The fourth also states that the breed originates in the Middle East and was brought to Europe 450 years ago. This fanciful story states that the cat’s fur was exploited to make pelts for the fur trade because it has a fine, dense coat.
The fifth story dispenses with the Carthusian monk connection and simply states that the breed originates in Northern Europe and Siberia. Its dense coat supports this. The then random bred cat was developed into two breeds, the Russian Blue and the Chartreux by breeders when the cat fancy developed in the late 19th century and early 20th century.
It is said (in an encyclopaedia of 1780) that “In France the cats are all of a bluish-lead colour”. This is unlikely but the overall theory about breeding from random bred stock is very plausible. All purebred cats have been developed by selective breeding from non-pedigree cats (random bred cats).
Origin of name ‘Chartreux’
The name of the cat ‘Chartreux’ is more likely to have been named after a fine wool imported into France from Spain called ‘Pile de Chartreux’. The abbey La Grande Chartreuse has nothing to do with the cat! Cat breeders like to add a smidgen of mystique and magic to their breeds. The connection with monks and a magical monastery achieved the goal nicely. That’s my theory.
The breed is mentioned and illustrated in Buffon’s 18th century Natural History. The breed was also mentioned by other authors such as Charles Ross in 1868 (at the very beginning of the cat fancy) when he wrote, “Bluish-grey is not a common colour; this species [he was incorrect to call the cat breed a ‘species’] are styled ‘Chartreux Cats’ and are esteemed rarities’.

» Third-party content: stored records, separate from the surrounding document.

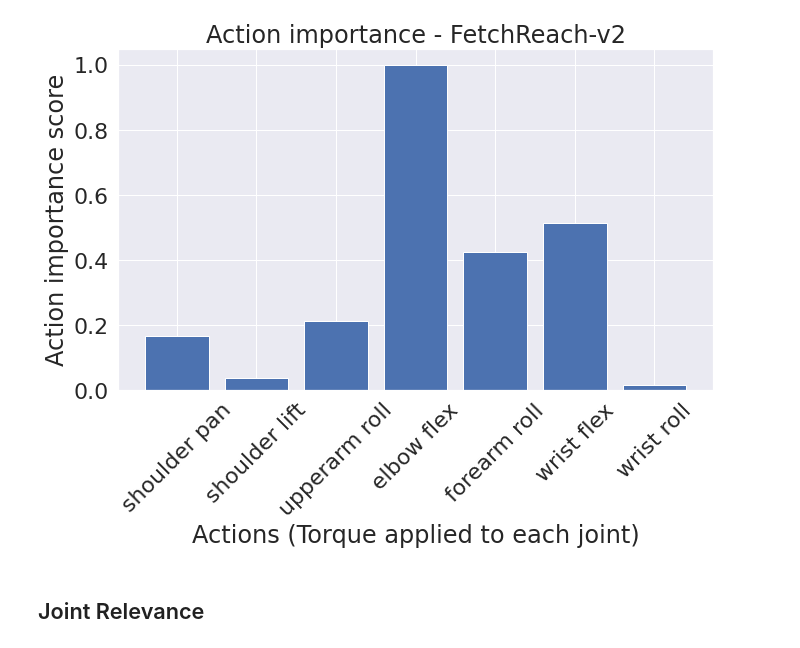
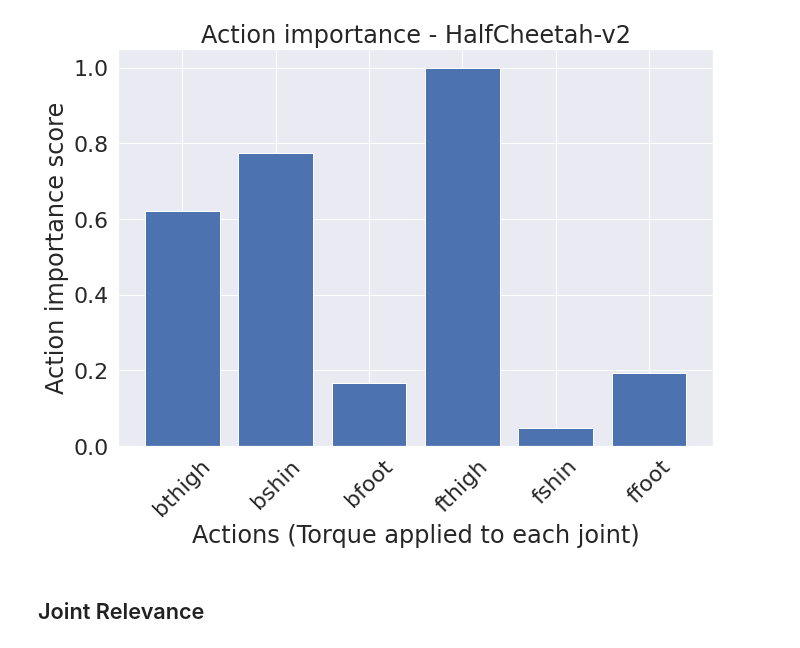
Before and after one commit to MehranTaghian/SAC_GCN, a Jupyter notebook: evaulate.ipynb, the cells around one changed output. Cells and saved outputs as stored; diff of their text form; code cells hidden in the pictures.

```diff
--- a/evaulate.ipynb
+++ b/evaulate.ipynb
@@ -12,10 +12,10 @@ import matplotlib.pyplot as plt
 import seaborn as sns
 import matplotlib.style as style
 # %%
-# env_name = 'HalfCheetah-v2'
+env_name = 'HalfCheetah-v2'
 # env_name = 'Walker2d-v2'
 # env_name = 'Hopper-v2'
-env_name = 'FetchReach-v2'
+# env_name = 'FetchReach-v2'
 # %%
 root_path = os.path.join(Path(os.getcwd()), 'Data', env_name)
 exp_path = os.path.join(root_path, 'graph')
@@ -26,7 +26,6 @@ global_relevance = None
 if env_name == 'FetchReach-v2':
     obj_path = os.path.join(exp_path, 'global_relevance.pkl')
     global_relevance = load_object(obj_path)
-    global_relevance = global_relevance.sum(axis=1)[np.newaxis, :]
     edge_relevance = np.delete(edge_relevance, 7, axis=0)
     edge_relevance = np.delete(edge_relevance, 7, axis=0)
 # %%
@@ -111,31 +111,31 @@ plot_joint_action_heatmap(np.abs(avg_edge_rel.T),
 # %%
 # action_rel = np.abs(avg_edge_rel.sum(axis=0)) # half-cheetah, walker-2d
 # action_rel = avg_edge_rel.mean(axis=0)
 # action_rel = np.abs(avg_edge_rel).mean(axis=0)
 
 action_rel = edge_relevance.sum(axis=4).sum(axis=3).sum(axis=2).sum(axis=0) #FetchReach-v2, walker2d, halfcheetah(kinda)
 if global_relevance is not None:
-    action_rel += global_relevance.squeeze()
+    action_rel += global_relevance.sum(axis=3).sum(axis=2).sum(axis=1)
 
 action_rel = np.abs(action_rel)
 
 action_rel /= np.max(action_rel)
 
 sns.set_theme()
 sns.set(font_scale=2)
 plt.figure(figsize=(10,8))
 plt.bar(action_labels, action_rel)
 # plt.bar(action_labels, action_rel)
 plt.xlabel('Actions (Torque applied to each joint)')
 plt.ylabel('Action importance score')
 plt.xticks(rotation=45)
 plt.title(f'Action importance - {env_name}')
 plt.tight_layout()
 # plt.savefig(os.path.join(exp_path, 'action_importance.jpg'), dpi=300)
 sns.reset_orig()
 plt.show()
 # %% [output]
-[figure, old version]
+[figure, new version]
 # %% [markdown]
 ## Joint Relevance
 # %% [markdown]
```
Also changed, not shown: parts of 7 cells of this notebook, 1 other file.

Rebuilt post WWII
In 1928 the Leger sisters who had a cattery (Guerveur Cattery) began selectively breeding the cat on Belle-Ile-sur-Mere. The foundation cats were called Coquito (male) and Marquire (female). They exhibited in Paris. WWII interrupted the breeding program. The breed almost died out. It was rebuilt using random bred cats with blue coats and the correct body conformation. The modern Chartreux cat was reborn. Apparently because of the necessity to ‘recreate’ the breed some associations don’t distinguish between the Chartreux, British Blue and the European Blue.
The breed was exported to the USA in 1970. This is actually a very nice cat breed. It should be more popular than it is.
P.S. I am indebted to the excellent Cat World by Dr Desmond Morris for this page.